◆ Aim of the exercise
Select from the records below every line that has the word "general" in it.

◆ Material provided
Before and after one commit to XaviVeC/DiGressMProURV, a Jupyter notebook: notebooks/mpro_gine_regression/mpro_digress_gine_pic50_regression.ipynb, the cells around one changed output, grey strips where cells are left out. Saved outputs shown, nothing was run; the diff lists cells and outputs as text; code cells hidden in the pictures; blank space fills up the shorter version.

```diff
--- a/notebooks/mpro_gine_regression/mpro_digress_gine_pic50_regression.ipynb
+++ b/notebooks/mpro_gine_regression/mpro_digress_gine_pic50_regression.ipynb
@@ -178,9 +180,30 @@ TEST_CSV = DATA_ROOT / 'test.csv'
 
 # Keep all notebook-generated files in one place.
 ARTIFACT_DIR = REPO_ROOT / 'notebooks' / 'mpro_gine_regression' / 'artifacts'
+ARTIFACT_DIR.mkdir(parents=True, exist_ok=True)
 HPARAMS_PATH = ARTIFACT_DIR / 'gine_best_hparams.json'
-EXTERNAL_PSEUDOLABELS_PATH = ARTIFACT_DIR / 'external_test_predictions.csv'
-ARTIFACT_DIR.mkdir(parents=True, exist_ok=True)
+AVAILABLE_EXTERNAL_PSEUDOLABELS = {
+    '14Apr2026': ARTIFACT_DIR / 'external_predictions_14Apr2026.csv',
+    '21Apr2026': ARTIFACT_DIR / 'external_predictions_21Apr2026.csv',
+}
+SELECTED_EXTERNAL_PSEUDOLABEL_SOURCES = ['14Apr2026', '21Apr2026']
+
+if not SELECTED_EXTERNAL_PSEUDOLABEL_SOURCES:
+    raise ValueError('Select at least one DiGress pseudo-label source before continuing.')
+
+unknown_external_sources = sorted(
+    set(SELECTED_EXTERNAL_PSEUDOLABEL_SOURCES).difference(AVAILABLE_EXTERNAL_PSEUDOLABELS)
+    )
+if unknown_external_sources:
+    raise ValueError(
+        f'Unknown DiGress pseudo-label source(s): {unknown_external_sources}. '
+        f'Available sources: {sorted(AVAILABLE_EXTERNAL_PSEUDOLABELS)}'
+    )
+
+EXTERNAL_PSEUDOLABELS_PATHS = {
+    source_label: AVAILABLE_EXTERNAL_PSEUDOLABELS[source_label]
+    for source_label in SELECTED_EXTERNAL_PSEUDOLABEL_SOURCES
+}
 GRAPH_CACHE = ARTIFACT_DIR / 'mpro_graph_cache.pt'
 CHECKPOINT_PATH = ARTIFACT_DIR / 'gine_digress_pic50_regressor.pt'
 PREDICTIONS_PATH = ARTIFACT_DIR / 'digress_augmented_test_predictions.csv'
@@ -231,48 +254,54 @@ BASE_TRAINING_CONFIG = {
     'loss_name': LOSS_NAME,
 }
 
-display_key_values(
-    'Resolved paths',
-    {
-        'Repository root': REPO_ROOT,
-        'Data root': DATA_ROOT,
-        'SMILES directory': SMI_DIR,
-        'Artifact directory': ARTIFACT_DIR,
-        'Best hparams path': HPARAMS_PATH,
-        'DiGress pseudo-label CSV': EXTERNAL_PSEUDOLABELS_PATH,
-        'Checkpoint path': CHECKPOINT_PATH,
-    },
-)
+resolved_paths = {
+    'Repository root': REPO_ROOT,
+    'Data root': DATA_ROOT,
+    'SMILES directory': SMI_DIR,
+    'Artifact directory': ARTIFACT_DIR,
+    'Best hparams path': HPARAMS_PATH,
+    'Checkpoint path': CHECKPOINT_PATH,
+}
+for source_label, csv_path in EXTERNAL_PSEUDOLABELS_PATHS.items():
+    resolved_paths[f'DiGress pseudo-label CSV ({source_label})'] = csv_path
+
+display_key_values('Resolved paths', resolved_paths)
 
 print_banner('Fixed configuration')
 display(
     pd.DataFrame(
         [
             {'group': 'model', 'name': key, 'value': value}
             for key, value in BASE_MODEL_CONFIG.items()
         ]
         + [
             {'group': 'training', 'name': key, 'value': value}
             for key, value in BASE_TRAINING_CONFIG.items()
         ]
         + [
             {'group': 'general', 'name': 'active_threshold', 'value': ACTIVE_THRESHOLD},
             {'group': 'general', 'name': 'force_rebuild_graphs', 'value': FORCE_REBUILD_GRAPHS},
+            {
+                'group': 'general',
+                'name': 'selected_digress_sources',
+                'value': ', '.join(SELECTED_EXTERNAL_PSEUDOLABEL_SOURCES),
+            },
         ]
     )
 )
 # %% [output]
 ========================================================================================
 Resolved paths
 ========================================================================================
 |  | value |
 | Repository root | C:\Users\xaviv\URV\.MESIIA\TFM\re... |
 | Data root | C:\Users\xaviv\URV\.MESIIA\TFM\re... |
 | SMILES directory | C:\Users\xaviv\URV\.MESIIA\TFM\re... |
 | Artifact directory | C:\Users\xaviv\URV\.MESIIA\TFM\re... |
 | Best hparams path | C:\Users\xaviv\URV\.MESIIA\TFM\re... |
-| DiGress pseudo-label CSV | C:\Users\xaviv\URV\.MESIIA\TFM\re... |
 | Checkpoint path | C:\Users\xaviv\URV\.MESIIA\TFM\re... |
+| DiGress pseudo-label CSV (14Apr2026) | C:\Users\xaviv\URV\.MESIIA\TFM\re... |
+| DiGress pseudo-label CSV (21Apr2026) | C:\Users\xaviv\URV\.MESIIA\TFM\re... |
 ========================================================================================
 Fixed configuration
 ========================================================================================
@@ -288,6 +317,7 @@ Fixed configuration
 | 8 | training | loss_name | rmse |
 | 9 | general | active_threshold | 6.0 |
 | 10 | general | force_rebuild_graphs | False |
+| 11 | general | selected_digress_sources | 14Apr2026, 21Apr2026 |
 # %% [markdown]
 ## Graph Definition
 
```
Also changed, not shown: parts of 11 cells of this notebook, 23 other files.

--

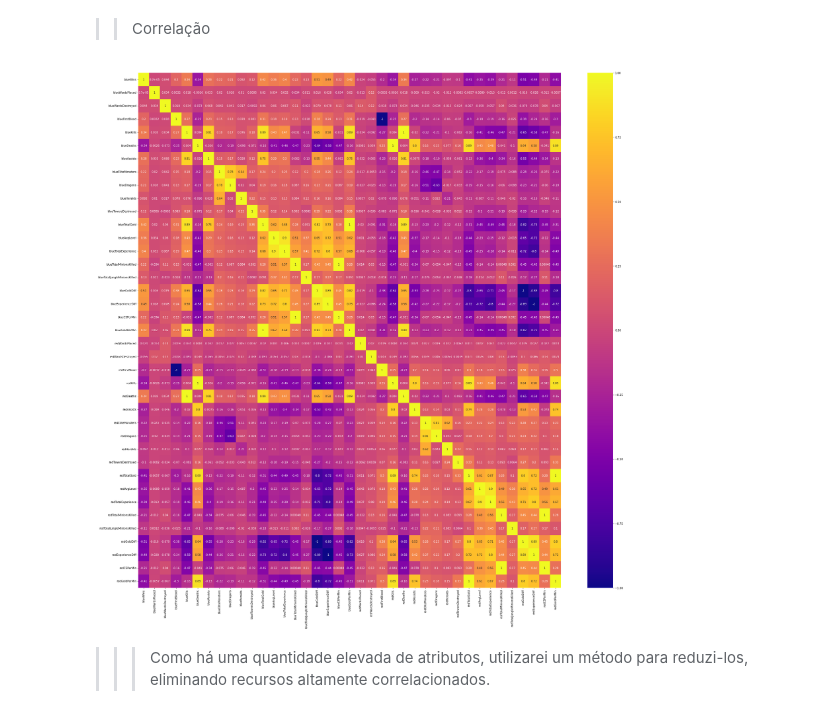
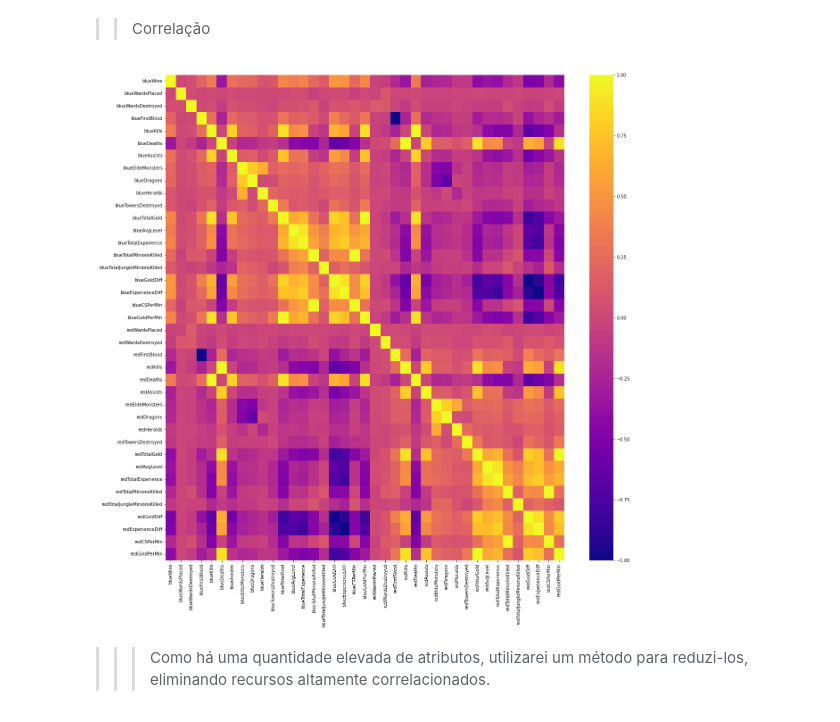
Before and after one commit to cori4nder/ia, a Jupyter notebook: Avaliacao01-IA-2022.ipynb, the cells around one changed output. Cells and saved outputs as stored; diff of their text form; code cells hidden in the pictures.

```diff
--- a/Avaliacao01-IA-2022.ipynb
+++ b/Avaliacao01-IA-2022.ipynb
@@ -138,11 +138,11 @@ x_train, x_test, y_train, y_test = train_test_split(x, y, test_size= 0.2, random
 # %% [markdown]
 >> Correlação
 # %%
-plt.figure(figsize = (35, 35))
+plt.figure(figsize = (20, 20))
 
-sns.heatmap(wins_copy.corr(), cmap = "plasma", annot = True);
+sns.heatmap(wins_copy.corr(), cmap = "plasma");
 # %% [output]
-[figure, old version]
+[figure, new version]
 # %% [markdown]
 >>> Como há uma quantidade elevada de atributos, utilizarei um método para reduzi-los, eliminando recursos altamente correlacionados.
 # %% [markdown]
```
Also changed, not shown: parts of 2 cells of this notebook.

◆ Response to this task
             {'group': 'general', 'name': 'active_threshold', 'value': ACTIVE_THRESHOLD},
             {'group': 'general', 'name': 'force_rebuild_graphs', 'value': FORCE_REBUILD_GRAPHS},
+                'group': 'general',
 | 9 | general | active_threshold | 6.0 |
 | 10 | general | force_rebuild_graphs | False |
+| 11 | general | selected_digress_sources | 14Apr2026, 21Apr2026 |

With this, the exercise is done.